Across the street is a partially run down home, with the front screen door off its hinges, peeling paint all around the house, and a partially collapsed garage door. This is the site you see outside your front window every day. What you also see are the kids that leave for school every morning from that house and it makes you wonder how that family is able to tolerate the conditions they are living in. Selfishly, you also wonder about your own home’s value being that close to this deteriorating rental home.
The Inner-Ring Rental Home Kingdom
The physical conditions of rental homes, of the single family or duplex variety, are a major concern for citizens in both inner-city and inner-suburb. Recently in the city of Warren, MI, which borders Detroit to the north, an initiative has begun to get more owners of rental homes to register their properties with the city. The fees involved with registering are a revenue generator for the city for sure, but the process ultimately results in city inspections that ensure the house is up to code. Also involved in the process is obtaining up-to-date records of where the property owner lives. Warren is an inner ring suburb, and as per usual of such cities is a housing stock that is smaller post-war homes that have now become ideal rental properties as compared to owner-occupied units. Warren is reacting to a growing presence of slumlords that in turn are adding to the amount of dilapidated homes.
Warren and other suburban municipalities have to confront the sorts of rental issues that the central cities have dealt with for quite some time, albeit without the same density of units and perhaps more importantly without the intentionality of having these rental units in the first place. Bernadette Hanlon’s 2010 book Once the American dream: inner-ring suburbs of the metropolitan United States talks much about the reasons why inner-ring suburbs face the challenges they presently do. Hanlon points out that the modern-day home is indeed “more than twice the size of the average house built in 1950” (P.47). These homes were, however, single-family homes, and intentionally so. With the change in American preference for larger home size the inner-ring suburb has become ideal for rental homes because of their physical characteristics. Ironically enough, some of the owners of these homes often live in the exurb inside the larger, newer home, and may consider the old neighborhood in a less desirable light in comparison to their McMansion paradise.
On the Ground and from Within
Warren’s reaction is but one source of a stance against the creation of the inner-ring slumlord, but what other examples exist that can assist in stabilizing these rental communities? An active citizenry of the rental community is certainly one route, demonstrated by the Baltimore, Maryland group Baltimore Slumlord Watch. Concerned citizens in this group do what the internet is good at, publicly posting something that was once thought of as hidden. Making transparent who the owner is of a particular run down property is not entirely flattering for said owner and hopefully leads to public action against such properties.
In a proactive example, rental owners can come together to help each other out and provide a vehicle for dialogue with the citizenry. The Winnipeg Rental Property Owners Association states the issue at hand rather bluntly:
“We know that there is little public sympathy toward landlords, and the term ‘landlord’ often has negative connotations.
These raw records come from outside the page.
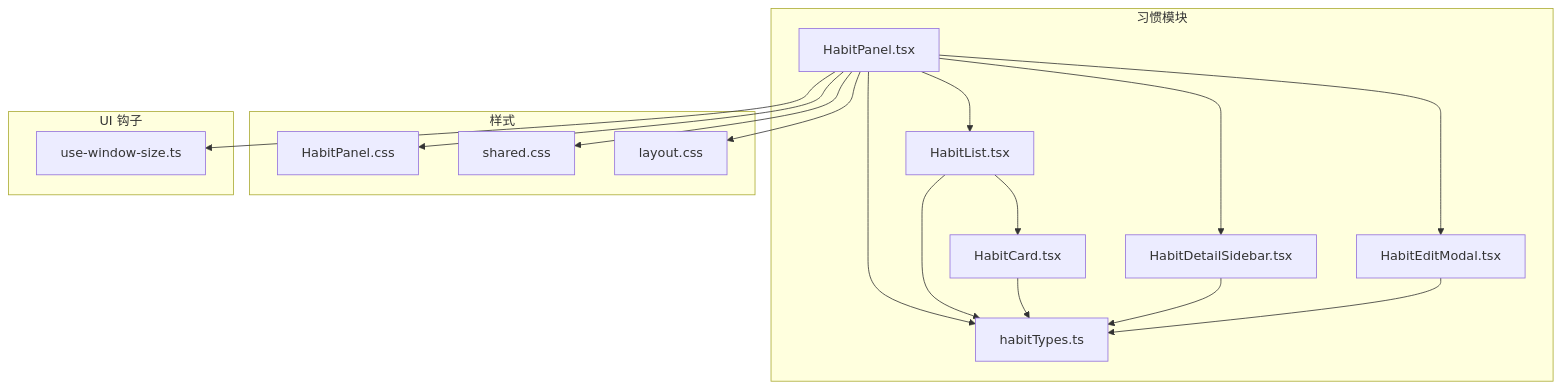
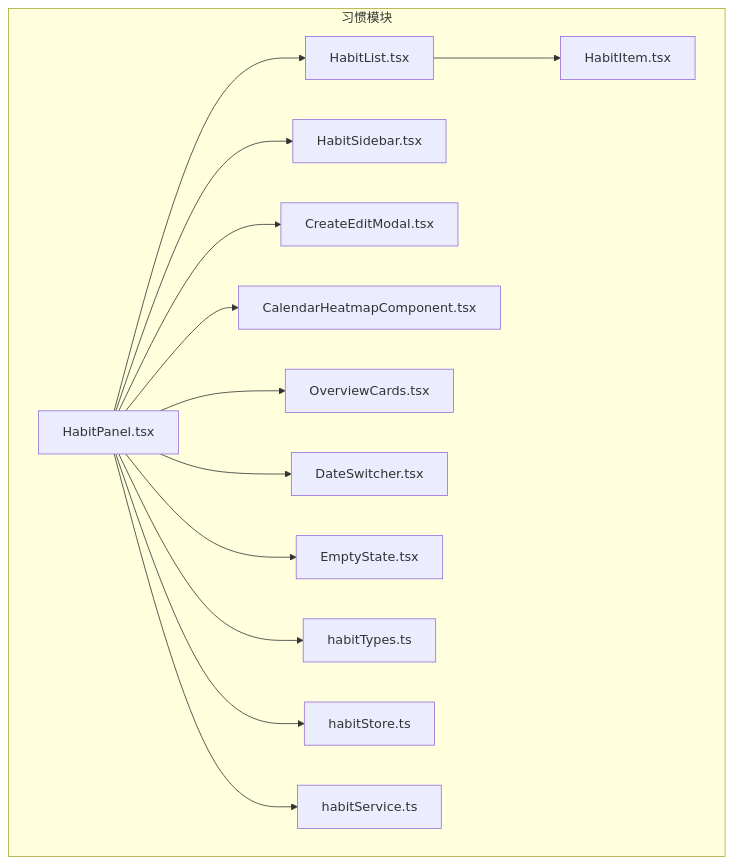
The first of 8 diagrams in .qoder/repowiki/zh/content/核心功能模块/习惯追踪系统.md (gzdxhujiale/FishWorker), drawn with Mermaid before and after one commit. The commit also changed other lines of this file and 19 other files, not shown here.

````diff
--- a/.qoder/repowiki/zh/content/核心功能模块/习惯追踪系统.md
+++ b/.qoder/repowiki/zh/content/核心功能模块/习惯追踪系统.md
@@ -43,32 +56,28 @@
 ```mermaid
 graph TB
 subgraph "习惯模块"
 HP["HabitPanel.tsx"]
 HL["HabitList.tsx"]
-HC["HabitCard.tsx"]
-HDS["HabitDetailSidebar.tsx"]
-HEM["HabitEditModal.tsx"]
+HI["HabitItem.tsx"]
+HS["HabitSidebar.tsx"]
+CEM["CreateEditModal.tsx"]
+CHC["CalendarHeatmapComponent.tsx"]
+OC["OverviewCards.tsx"]
+DS["DateSwitcher.tsx"]
+ES["EmptyState.tsx"]
 HT["habitTypes.ts"]
-end
-subgraph "样式"
-CSS_HP["HabitPanel.css"]
-CSS_SHARED["shared.css"]
-CSS_LAYOUT["layout.css"]
-end
-subgraph "UI 钩子"
-UWS["use-window-size.ts"]
+HST["habitStore.ts"]
+HSV["habitService.ts"]
 end
 HP --> HL
-HL --> HC
-HP --> HDS
-HP --> HEM
+HL --> HI
+HP --> HS
+HP --> CEM
+HP --> CHC
+HP --> OC
+HP --> DS
+HP --> ES
 HP --> HT
-HL --> HT
-HC --> HT
-HDS --> HT
-HEM --> HT
-HP --> CSS_HP
-HP --> CSS_SHARED
-HP --> CSS_LAYOUT
-HP --> UWS
+HP --> HST
+HP --> HSV
 ```
````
We are seen as greedy, uncaring and heartless individuals who get rich by taking advantage of poor families, and contribute to the decline of the inner city through neglect of our properties.”
With that sort of self-characterization follows the goal of such a group:
“We intend to change the way the public perceives landlords, by educating and informing them of the vital contributions we make toward inner-city housing, as responsible rental property owners. We will demonstrate how much better that housing could be, with the right supports and policies in place, and a collaborative effort with our three levels of government.”
A Place to Rent
If cities like Warren want to move forward on the rental housing issue, they must do so with the help of both sides of the issue. Perhaps a neighborhood watch as intense as the Baltimore Slumlord Watch may not occur in this inner-ring setting. But the single concerned citizen about a certain property’s condition must be heard, and perhaps community leaders will form out of this process. That rental property owners may band together on their own to fight for their collective reputations may not happen any time soon either, but perhaps the city could facilitate gatherings for such owners to come together and to discuss between owners their collective concerns and challenges. Who knows, that process may even be bringing old neighbors back together who once lived down the street from each other.